> Work to be completed:
The entries below are to be given back exactly, with images excluded.

> Exercise materials:
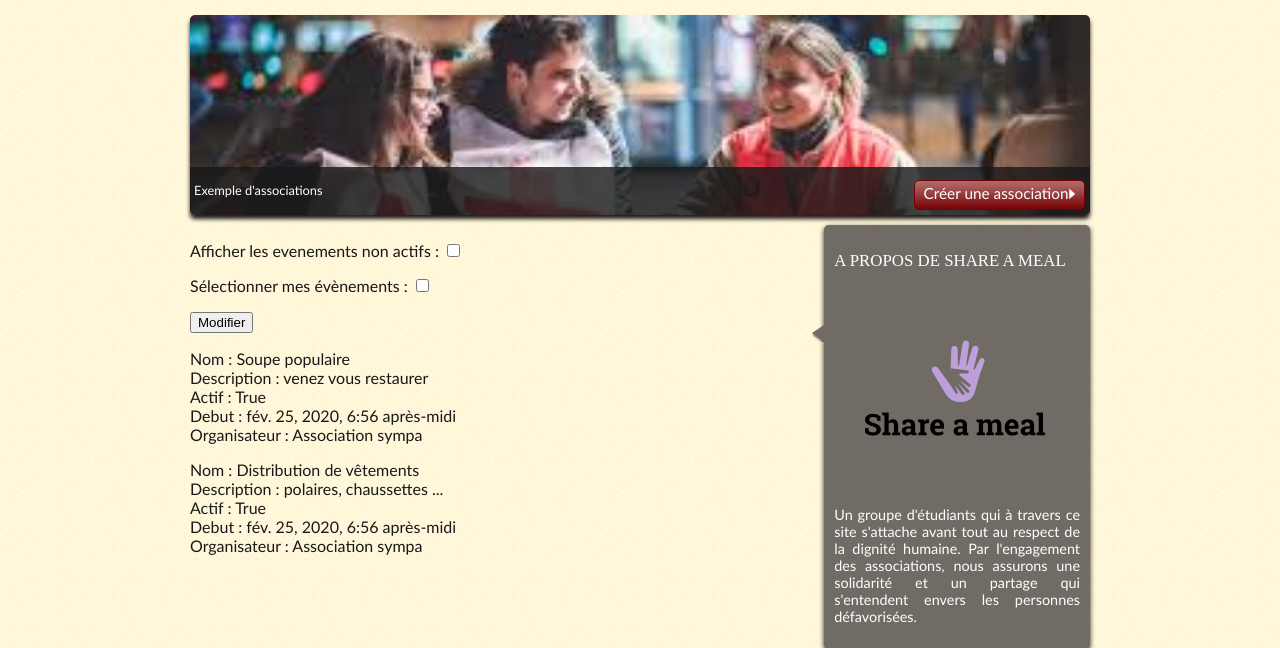
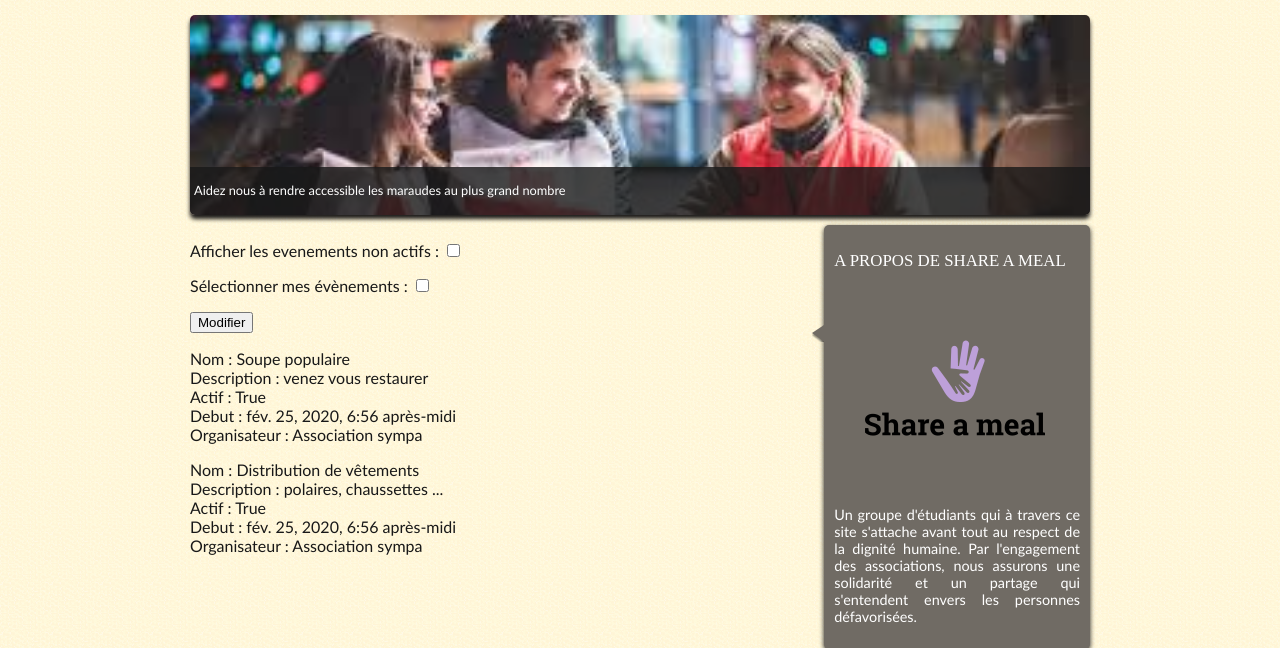
Before and after one commit to ShareAMeal/backend, a Django app: page /register/afficherevent/ in a window 1280 px wide. Shown: the part 104-752 px from the top of the page. Run offline with Django 3.2, Linux system fonts and the light colour scheme; data comes from the database, SQL or seed files in the repository.

Commit message:
modif diverses - Fonctionnel

```diff
--- a/register/templates/base.html
+++ b/register/templates/base.html
@@ -31,10 +31,7 @@
 
                 <div id= "banniere_image">
                     <div id="banniere_description">
-                        Exemple d'associations
-                        <a href ="login.html" class = "bouton_rouge">Créer une association<img src="{% static "tp_images_polices/images/flecheblanchedroite.png"%}" alt=""/></a>
-
-
+                        Aidez nous à rendre accessible les maraudes au plus grand nombre
                     </div>
                 </div>
 
```
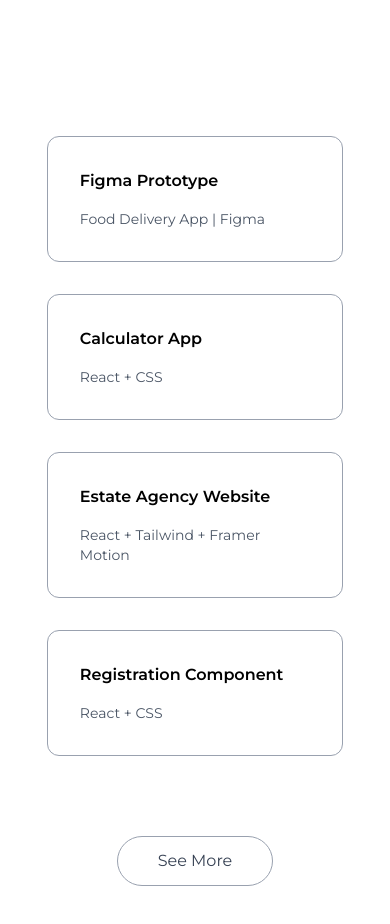
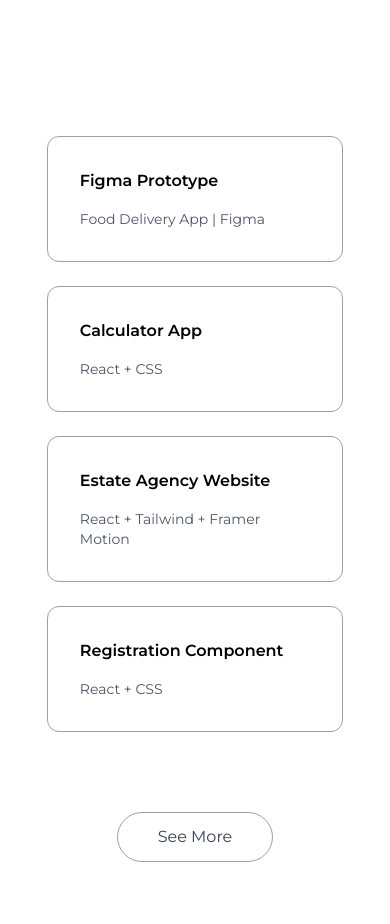
Before and after one commit to esraayaz/main-website, a Next.js app: page / in a window 390 px wide. Shown: the part 1320-2244 px from the top of the page. Built offline with nearby package versions, Linux system fonts and the light colour scheme.

Commit message:
Project component improved 💅

```diff
--- a/Components/Projects.jsx
+++ b/Components/Projects.jsx
@@ -1,31 +1,35 @@
 import { workData } from "@/assets/assets";
-import Link from "next/link";
 import React from "react";
-import All_Projects from "./All_Projects";
 
 const Projects = () => {
   return (
     <div id="projects" className="w-full px-[12%] py-20 scroll-mt-20">
       <div className="flex w-full flex-col items-start">
         <div className="flex-auto mx-auto">
-          <ul className="grid grid-cols-auto sm:grid-cols-4 gap-8 max-w-5xl">
-            {workData.slice(0, 4).map(({ title, description }, index) => (
+          <ul className="grid grid-cols-auto sm:grid-cols-4 gap-6 max-w-6xl">
+            {workData.slice(0, 4).map(({ title, description }, index) => {
+              const colors = [
+                "hover:bg-violet-50",
+                "hover:bg-sky-50",
+                "hover:bg-green-50",
+                "hover:bg-yellow-50",
+              ];
+
+              return (
                 <li
-                className="text-left border-[0.5px] border-gray-400  p-8 rounded-xl cursor-pointer hover:bg-violet-50 hover:-translate-y-1 duration-500 hover:shadow-[5px_5px_1px_rgba(0,0,0,1)] hover:shadow-black"
+                  className={`text-left border-[0.5px] border-gray-400 p-8 rounded-xl cursor-pointer ${colors[index]} hover:-translate-y-1 duration-500 hover:shadow-[5px_5px_1px_rgba(0,0,0,1)] hover:shadow-black`}
                   key={index}
                 >
                   <h3 className="font-semibold text-black">{title}</h3>
                   <p className="text-gray-600 text-sm mt-4">{description}</p>
                 </li>
-            ))}
+              );
+            })}
           </ul>
         </div>
-        <Link
-          href="All_Projects.jsx"
-          className="w-max flex items-center justify-centergap-2 text-gray-700 border-[0.5px] border-gray-400 rounded-full py-3 px-10 mx-auto my-20 hover:bg-violet-100 duration-500"
-        >
+        <button className="w-max flex items-center justify-center gap-2 text-gray-700 border-[0.5px] border-gray-400 rounded-full py-3 px-10 mx-auto my-20 hover:bg-violet-100 duration-500">
           See More
-        </Link>
+        </button>
       </div>
     </div>
   );
```
Lines whose indentation alone changed are shown as unchanged.
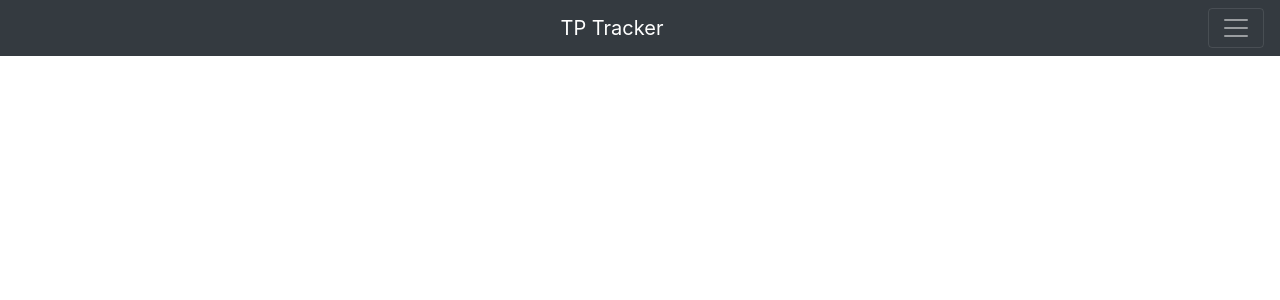
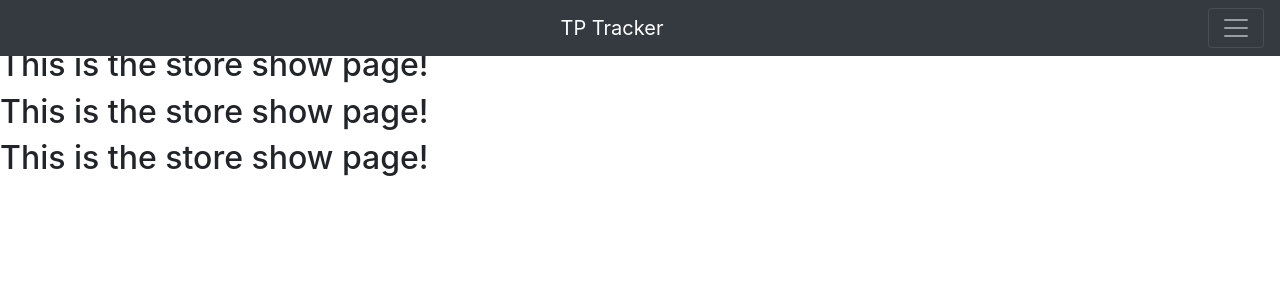
Before and after one commit to Howakyl/toilet-paper-finder, a React (Create React App) app in the folder tp-client/: page /stores/0 in a window 1280 px wide. Shown: the top 300 px of the page. Built offline with nearby package versions, Linux system fonts and the light colour scheme; what google-maps-react would draw is missing.

Commit message:
store show linked up with buttons on index

```diff
--- a/tp-client/src/App.css
+++ b/tp-client/src/App.css
@@ -40,7 +40,7 @@ nav {
 }
 
 .progress {
-  width: 100;
+  width: 100%;
 }
 
 .storesContainer {
--- a/tp-client/src/App.js
+++ b/tp-client/src/App.js
@@ -4,6 +4,7 @@ import Home from './pages/Home';
 import TpIndex from './pages/TpIndex';
 import Navbar from './components/Navbar';
 import './App.css';
+import StoreShow from './pages/StoreShow';
 
 class App extends React.Component {
   render () {
@@ -13,6 +14,7 @@ class App extends React.Component {
         <Switch>
           <Route exact path='/' component={Home}/>
           <Route path='/index' component={TpIndex} />
+          <Route path='/stores/:id' component={StoreShow}/>
         </Switch>
       </div>
     );
--- /dev/null
+++ b/tp-client/src/pages/StoreShow.js
@@ -0,0 +1,17 @@
+import React from 'react';
+import './StoreShow.css';
+
+class StoreShow extends React.Component {
+    render () {
+        return (
+            <div>
+                <h2>This is the store show page!</h2>
+                <h2>This is the store show page!</h2>
+                <h2>This is the store show page!</h2>
+                <h2>This is the store show page!</h2>
+            </div>
+        )
+    }
+}
+
+export default StoreShow;
--- a/tp-client/src/pages/TpIndex.js
+++ b/tp-client/src/pages/TpIndex.js
@@ -1,5 +1,6 @@
 import React from 'react';
 import Map from '../components/Map';
+import { Link } from 'react-router-dom';
 
 class TpIndex extends React.Component {
     state = {
@@ -7,6 +8,7 @@ class TpIndex extends React.Component {
             {
                 name: "Target",
                 usualStock: "Cottonelle, Charmin, Up & Up",
+                id: 0,
                 brands: [{
                     brandName: "Cottonelle Ultra Comfort",
                     url: "https://www.target.com/p/cottonelle-ultra-comfort-care-toilet-paper-mega-rolls/-/A-54605704?preselect=52248204#lnk=sametab",
@@ -25,6 +27,7 @@ class TpIndex extends React.Component {
             {
                 name: "Dollar Tree",
                 usualStock: "The Home Store, Strong and Soft",
+                id: 1,
                 brands: [{
                     brandName: "The Home Store",
                     url: "https://www.dollartree.com/the-home-store-1-ply-bath-tissue-1250-sheet-rolls/194247",
@@ -36,6 +39,7 @@ class TpIndex extends React.Component {
             {
                 name: 'Safeway',
                 usualStock: "Charmin Ultra Soft, Cottonelle",
+                id: 2,
                 brands: [{
                     brandName: "Charmin Ultra Soft",
                     url: "https://www.safeway.com/shop/product-details.970011733.html",
@@ -66,7 +70,7 @@ class TpIndex extends React.Component {
                                     </div>
                                     <section className="storeIndex-buttonContainer">
                                         <span>Usually stocks: <small><em>{store.usualStock}</em></small></span>
-                                        <a href="/" className="btn btn-secondary store-button">Store Details</a>
+                                        <Link to={`stores/${store.id}`} className="btn btn-secondary store-button">Store Details</Link>
                                     </section>
                                 </div>
                             )
```
Also changed, not shown: tp-client/src/pages/StoreShow.css (added).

> Reply to the task:
Before and after one commit to ShareAMeal/backend, a Django app: page /register/afficherevent/ in a window 1280 px wide. Shown: the part 104-752 px from the top of the page. Run offline with Django 3.2, Linux system fonts and the light colour scheme; data comes from the database, SQL or seed files in the repository.

Commit message:
modif diverses - Fonctionnel

```diff
--- a/register/templates/base.html
+++ b/register/templates/base.html
@@ -31,10 +31,7 @@
 
                 <div id= "banniere_image">
                     <div id="banniere_description">
-                        Exemple d'associations
-                        <a href ="login.html" class = "bouton_rouge">Créer une association<img src="{% static "tp_images_polices/images/flecheblanchedroite.png"%}" alt=""/></a>
-
-
+                        Aidez nous à rendre accessible les maraudes au plus grand nombre
                     </div>
                 </div>
 
```
Before and after one commit to esraayaz/main-website, a Next.js app: page / in a window 390 px wide. Shown: the part 1320-2244 px from the top of the page. Built offline with nearby package versions, Linux system fonts and the light colour scheme.

Commit message:
Project component improved 💅

```diff
--- a/Components/Projects.jsx
+++ b/Components/Projects.jsx
@@ -1,31 +1,35 @@
 import { workData } from "@/assets/assets";
-import Link from "next/link";
 import React from "react";
-import All_Projects from "./All_Projects";
 
 const Projects = () => {
   return (
     <div id="projects" className="w-full px-[12%] py-20 scroll-mt-20">
       <div className="flex w-full flex-col items-start">
         <div className="flex-auto mx-auto">
-          <ul className="grid grid-cols-auto sm:grid-cols-4 gap-8 max-w-5xl">
-            {workData.slice(0, 4).map(({ title, description }, index) => (
+          <ul className="grid grid-cols-auto sm:grid-cols-4 gap-6 max-w-6xl">
+            {workData.slice(0, 4).map(({ title, description }, index) => {
+              const colors = [
+                "hover:bg-violet-50",
+                "hover:bg-sky-50",
+                "hover:bg-green-50",
+                "hover:bg-yellow-50",
+              ];
+
+              return (
                 <li
-                className="text-left border-[0.5px] border-gray-400  p-8 rounded-xl cursor-pointer hover:bg-violet-50 hover:-translate-y-1 duration-500 hover:shadow-[5px_5px_1px_rgba(0,0,0,1)] hover:shadow-black"
+                  className={`text-left border-[0.5px] border-gray-400 p-8 rounded-xl cursor-pointer ${colors[index]} hover:-translate-y-1 duration-500 hover:shadow-[5px_5px_1px_rgba(0,0,0,1)] hover:shadow-black`}
                   key={index}
                 >
                   <h3 className="font-semibold text-black">{title}</h3>
                   <p className="text-gray-600 text-sm mt-4">{description}</p>
                 </li>
-            ))}
+              );
+            })}
           </ul>
         </div>
-        <Link
-          href="All_Projects.jsx"
-          className="w-max flex items-center justify-centergap-2 text-gray-700 border-[0.5px] border-gray-400 rounded-full py-3 px-10 mx-auto my-20 hover:bg-violet-100 duration-500"
-        >
+        <button className="w-max flex items-center justify-center gap-2 text-gray-700 border-[0.5px] border-gray-400 rounded-full py-3 px-10 mx-auto my-20 hover:bg-violet-100 duration-500">
           See More
-        </Link>
+        </button>
       </div>
     </div>
   );
```
Lines whose indentation alone changed are shown as unchanged.
Before and after one commit to Howakyl/toilet-paper-finder, a React (Create React App) app in the folder tp-client/: page /stores/0 in a window 1280 px wide. Shown: the top 300 px of the page. Built offline with nearby package versions, Linux system fonts and the light colour scheme; what google-maps-react would draw is missing.

Commit message:
store show linked up with buttons on index

```diff
--- a/tp-client/src/App.css
+++ b/tp-client/src/App.css
@@ -40,7 +40,7 @@ nav {
 }
 
 .progress {
-  width: 100;
+  width: 100%;
 }
 
 .storesContainer {
--- a/tp-client/src/App.js
+++ b/tp-client/src/App.js
@@ -4,6 +4,7 @@ import Home from './pages/Home';
 import TpIndex from './pages/TpIndex';
 import Navbar from './components/Navbar';
 import './App.css';
+import StoreShow from './pages/StoreShow';
 
 class App extends React.Component {
   render () {
@@ -13,6 +14,7 @@ class App extends React.Component {
         <Switch>
           <Route exact path='/' component={Home}/>
           <Route path='/index' component={TpIndex} />
+          <Route path='/stores/:id' component={StoreShow}/>
         </Switch>
       </div>
     );
--- /dev/null
+++ b/tp-client/src/pages/StoreShow.js
@@ -0,0 +1,17 @@
+import React from 'react';
+import './StoreShow.css';
+
+class StoreShow extends React.Component {
+    render () {
+        return (
+            <div>
+                <h2>This is the store show page!</h2>
+                <h2>This is the store show page!</h2>
+                <h2>This is the store show page!</h2>
+                <h2>This is the store show page!</h2>
+            </div>
+        )
+    }
+}
+
+export default StoreShow;
--- a/tp-client/src/pages/TpIndex.js
+++ b/tp-client/src/pages/TpIndex.js
@@ -1,5 +1,6 @@
 import React from 'react';
 import Map from '../components/Map';
+import { Link } from 'react-router-dom';
 
 class TpIndex extends React.Component {
     state = {
@@ -7,6 +8,7 @@ class TpIndex extends React.Component {
             {
                 name: "Target",
                 usualStock: "Cottonelle, Charmin, Up & Up",
+                id: 0,
                 brands: [{
                     brandName: "Cottonelle Ultra Comfort",
                     url: "https://www.target.com/p/cottonelle-ultra-comfort-care-toilet-paper-mega-rolls/-/A-54605704?preselect=52248204#lnk=sametab",
@@ -25,6 +27,7 @@ class TpIndex extends React.Component {
             {
                 name: "Dollar Tree",
                 usualStock: "The Home Store, Strong and Soft",
+                id: 1,
                 brands: [{
                     brandName: "The Home Store",
                     url: "https://www.dollartree.com/the-home-store-1-ply-bath-tissue-1250-sheet-rolls/194247",
@@ -36,6 +39,7 @@ class TpIndex extends React.Component {
             {
                 name: 'Safeway',
                 usualStock: "Charmin Ultra Soft, Cottonelle",
+                id: 2,
                 brands: [{
                     brandName: "Charmin Ultra Soft",
                     url: "https://www.safeway.com/shop/product-details.970011733.html",
@@ -66,7 +70,7 @@ class TpIndex extends React.Component {
                                     </div>
                                     <section className="storeIndex-buttonContainer">
                                         <span>Usually stocks: <small><em>{store.usualStock}</em></small></span>
-                                        <a href="/" className="btn btn-secondary store-button">Store Details</a>
+                                        <Link to={`stores/${store.id}`} className="btn btn-secondary store-button">Store Details</Link>
                                     </section>
                                 </div>
                             )
```
Also changed, not shown: tp-client/src/pages/StoreShow.css (added).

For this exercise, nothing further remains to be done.